A Swiftly Tilting Planet

Front Cover
Dell, 1978 - Juvenile Fiction - 278 pages
45 Reviews
In this companion volume to "A Wrinkle In Time" (Newbery Award winner) and "A Wind In The Door" fifteen-year-old Charles Wallace and the unicorn Gaudior undertake a perilous journey through time in a desperate attempt to stop the destruction of the world by the mad dictator Madog Branzillo. They are not alone in their quest.

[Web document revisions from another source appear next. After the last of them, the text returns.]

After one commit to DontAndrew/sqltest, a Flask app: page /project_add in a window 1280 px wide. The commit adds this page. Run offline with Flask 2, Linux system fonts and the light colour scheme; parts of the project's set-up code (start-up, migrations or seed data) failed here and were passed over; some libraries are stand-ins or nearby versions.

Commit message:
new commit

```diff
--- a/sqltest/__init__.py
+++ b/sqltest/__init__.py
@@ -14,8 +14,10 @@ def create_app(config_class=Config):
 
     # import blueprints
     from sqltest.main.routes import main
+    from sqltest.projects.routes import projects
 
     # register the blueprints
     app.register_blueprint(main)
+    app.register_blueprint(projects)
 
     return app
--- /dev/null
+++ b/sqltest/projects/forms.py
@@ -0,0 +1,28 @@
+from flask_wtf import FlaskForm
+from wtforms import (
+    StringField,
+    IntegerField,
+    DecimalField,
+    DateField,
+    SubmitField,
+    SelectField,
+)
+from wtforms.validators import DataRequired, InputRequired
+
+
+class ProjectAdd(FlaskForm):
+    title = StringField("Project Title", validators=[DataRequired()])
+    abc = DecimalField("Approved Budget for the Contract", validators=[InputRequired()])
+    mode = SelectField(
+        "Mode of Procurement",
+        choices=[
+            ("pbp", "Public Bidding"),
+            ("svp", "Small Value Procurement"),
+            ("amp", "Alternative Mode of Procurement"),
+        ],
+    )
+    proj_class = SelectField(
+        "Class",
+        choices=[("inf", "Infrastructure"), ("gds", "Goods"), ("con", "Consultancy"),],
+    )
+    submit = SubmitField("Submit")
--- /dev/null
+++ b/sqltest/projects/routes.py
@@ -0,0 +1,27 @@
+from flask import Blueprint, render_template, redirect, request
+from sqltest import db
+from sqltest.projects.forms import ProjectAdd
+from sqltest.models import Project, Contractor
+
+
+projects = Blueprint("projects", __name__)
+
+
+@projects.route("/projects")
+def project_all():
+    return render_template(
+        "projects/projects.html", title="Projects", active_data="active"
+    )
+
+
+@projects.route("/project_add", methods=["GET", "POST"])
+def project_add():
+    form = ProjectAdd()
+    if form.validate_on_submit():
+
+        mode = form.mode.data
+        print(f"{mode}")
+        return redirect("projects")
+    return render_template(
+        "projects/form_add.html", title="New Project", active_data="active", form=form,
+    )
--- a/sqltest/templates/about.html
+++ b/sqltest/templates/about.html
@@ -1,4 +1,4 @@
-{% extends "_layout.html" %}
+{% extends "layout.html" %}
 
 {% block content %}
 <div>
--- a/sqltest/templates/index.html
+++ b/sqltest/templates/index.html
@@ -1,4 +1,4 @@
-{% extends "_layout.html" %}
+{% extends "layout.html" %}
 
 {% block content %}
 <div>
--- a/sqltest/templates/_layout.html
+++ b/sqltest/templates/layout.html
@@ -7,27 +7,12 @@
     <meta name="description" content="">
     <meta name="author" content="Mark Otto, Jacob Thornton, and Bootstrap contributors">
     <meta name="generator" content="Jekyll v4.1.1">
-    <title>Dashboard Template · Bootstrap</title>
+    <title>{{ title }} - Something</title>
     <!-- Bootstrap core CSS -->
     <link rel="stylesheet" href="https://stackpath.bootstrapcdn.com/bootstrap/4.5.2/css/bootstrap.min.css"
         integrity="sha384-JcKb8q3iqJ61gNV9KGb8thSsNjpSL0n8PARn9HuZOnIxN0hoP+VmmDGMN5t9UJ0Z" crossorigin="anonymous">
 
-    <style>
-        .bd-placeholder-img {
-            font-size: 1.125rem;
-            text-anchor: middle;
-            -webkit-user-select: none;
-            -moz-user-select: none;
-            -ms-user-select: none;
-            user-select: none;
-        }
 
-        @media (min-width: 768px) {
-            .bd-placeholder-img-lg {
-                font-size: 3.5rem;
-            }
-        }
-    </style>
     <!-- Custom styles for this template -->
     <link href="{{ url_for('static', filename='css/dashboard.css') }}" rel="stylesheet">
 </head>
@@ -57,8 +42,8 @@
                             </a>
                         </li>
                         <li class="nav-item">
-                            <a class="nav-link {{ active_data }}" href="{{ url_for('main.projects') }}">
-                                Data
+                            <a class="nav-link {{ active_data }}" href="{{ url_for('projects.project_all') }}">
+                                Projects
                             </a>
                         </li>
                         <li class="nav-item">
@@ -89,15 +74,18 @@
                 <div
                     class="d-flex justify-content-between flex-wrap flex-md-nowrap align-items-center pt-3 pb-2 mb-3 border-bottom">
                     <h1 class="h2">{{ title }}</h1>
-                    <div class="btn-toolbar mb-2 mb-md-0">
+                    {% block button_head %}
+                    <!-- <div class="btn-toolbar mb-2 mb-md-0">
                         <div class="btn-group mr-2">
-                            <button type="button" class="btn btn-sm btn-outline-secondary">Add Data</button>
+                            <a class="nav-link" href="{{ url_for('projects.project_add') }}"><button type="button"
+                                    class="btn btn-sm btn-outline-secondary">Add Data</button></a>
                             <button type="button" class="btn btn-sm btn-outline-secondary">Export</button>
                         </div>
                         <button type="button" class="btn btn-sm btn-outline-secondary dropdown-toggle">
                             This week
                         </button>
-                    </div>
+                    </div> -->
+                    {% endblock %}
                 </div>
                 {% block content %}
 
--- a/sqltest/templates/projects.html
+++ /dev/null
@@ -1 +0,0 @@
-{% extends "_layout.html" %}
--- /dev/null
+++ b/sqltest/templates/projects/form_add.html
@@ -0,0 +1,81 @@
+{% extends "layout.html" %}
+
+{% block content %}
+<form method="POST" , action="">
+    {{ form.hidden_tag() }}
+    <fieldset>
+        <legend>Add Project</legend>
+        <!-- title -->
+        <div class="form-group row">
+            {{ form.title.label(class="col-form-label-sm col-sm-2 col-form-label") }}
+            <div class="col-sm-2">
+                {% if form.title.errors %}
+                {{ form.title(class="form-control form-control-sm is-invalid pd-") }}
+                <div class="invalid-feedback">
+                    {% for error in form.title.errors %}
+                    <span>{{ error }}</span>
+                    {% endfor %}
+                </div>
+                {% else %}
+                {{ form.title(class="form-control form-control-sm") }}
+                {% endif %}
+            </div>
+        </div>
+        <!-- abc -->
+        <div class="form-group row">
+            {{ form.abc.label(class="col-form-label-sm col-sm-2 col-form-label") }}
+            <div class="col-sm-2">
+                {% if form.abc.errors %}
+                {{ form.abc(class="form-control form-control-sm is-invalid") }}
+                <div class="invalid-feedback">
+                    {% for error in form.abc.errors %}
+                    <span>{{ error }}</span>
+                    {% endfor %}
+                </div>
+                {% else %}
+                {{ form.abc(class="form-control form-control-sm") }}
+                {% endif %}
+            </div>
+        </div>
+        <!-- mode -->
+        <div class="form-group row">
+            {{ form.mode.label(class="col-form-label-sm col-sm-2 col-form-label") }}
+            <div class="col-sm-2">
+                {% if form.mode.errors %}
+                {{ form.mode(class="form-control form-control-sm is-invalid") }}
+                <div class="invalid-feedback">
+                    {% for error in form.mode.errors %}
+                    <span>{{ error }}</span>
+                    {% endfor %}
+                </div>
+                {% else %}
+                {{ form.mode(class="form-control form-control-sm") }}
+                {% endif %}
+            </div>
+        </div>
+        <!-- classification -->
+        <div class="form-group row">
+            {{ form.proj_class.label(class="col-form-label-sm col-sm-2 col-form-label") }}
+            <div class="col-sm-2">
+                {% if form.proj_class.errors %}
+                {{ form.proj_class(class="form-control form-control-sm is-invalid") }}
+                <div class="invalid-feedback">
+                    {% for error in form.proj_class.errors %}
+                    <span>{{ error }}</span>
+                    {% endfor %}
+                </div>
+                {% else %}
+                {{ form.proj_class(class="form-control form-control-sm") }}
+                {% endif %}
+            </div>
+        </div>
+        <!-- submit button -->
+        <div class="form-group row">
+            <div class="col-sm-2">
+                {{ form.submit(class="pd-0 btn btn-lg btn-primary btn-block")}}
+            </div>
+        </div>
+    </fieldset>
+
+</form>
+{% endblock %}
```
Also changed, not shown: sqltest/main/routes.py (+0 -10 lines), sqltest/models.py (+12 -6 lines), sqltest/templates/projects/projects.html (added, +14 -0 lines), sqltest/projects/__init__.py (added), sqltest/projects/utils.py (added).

Charles Wallace's sister, Meg--grown and expecting her first child, but still able to enter her brother's thoughts and emotions by "kything"--goes with him in spirit.

But in overcoming the challenges, Charles Wallace must face the ultimate test of his faith and will, as he is sent within four people from another time, there to search for a way to avert the tragedy threatening them all.

"L'Engle's gifts are at their most impressive here." -- "Publisher's Weekly"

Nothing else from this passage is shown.